Detected change data
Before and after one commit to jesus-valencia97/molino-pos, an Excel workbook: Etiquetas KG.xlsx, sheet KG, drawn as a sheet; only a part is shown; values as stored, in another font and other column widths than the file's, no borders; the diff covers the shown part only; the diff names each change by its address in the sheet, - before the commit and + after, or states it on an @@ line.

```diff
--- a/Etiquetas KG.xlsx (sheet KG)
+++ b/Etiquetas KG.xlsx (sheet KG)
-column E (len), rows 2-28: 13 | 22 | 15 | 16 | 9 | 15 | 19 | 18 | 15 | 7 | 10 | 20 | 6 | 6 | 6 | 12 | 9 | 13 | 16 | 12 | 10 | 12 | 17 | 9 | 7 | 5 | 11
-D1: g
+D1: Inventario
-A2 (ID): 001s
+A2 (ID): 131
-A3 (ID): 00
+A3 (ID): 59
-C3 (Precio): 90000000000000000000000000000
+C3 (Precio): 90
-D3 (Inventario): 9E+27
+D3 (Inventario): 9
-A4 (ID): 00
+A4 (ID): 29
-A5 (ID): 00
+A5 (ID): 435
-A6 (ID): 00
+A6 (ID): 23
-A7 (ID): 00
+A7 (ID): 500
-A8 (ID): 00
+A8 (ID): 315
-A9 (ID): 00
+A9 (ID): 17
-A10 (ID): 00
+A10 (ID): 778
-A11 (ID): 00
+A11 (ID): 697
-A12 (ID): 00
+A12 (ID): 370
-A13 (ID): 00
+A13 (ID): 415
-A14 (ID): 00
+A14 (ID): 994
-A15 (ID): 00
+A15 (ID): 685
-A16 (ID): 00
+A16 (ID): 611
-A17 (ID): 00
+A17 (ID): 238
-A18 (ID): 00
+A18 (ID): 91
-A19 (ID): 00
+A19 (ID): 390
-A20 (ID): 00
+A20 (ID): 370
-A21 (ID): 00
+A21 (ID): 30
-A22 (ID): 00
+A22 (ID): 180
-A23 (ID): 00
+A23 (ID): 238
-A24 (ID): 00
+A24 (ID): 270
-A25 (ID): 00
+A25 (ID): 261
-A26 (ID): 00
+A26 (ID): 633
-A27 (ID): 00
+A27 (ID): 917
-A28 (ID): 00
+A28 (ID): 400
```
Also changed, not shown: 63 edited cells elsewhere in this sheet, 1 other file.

TASK ITEM
Search the records for the word "sheet" and copy out every line that holds it.

RESPONSE
Before and after one commit to jesus-valencia97/molino-pos, an Excel workbook: Etiquetas KG.xlsx, sheet KG, drawn as a sheet; only a part is shown; values as stored, in another font and other column widths than the file's, no borders; the diff covers the shown part only; the diff names each change by its address in the sheet, - before the commit and + after, or states it on an @@ line.
--- a/Etiquetas KG.xlsx (sheet KG)
+++ b/Etiquetas KG.xlsx (sheet KG)
Also changed, not shown: 63 edited cells elsewhere in this sheet, 1 other file.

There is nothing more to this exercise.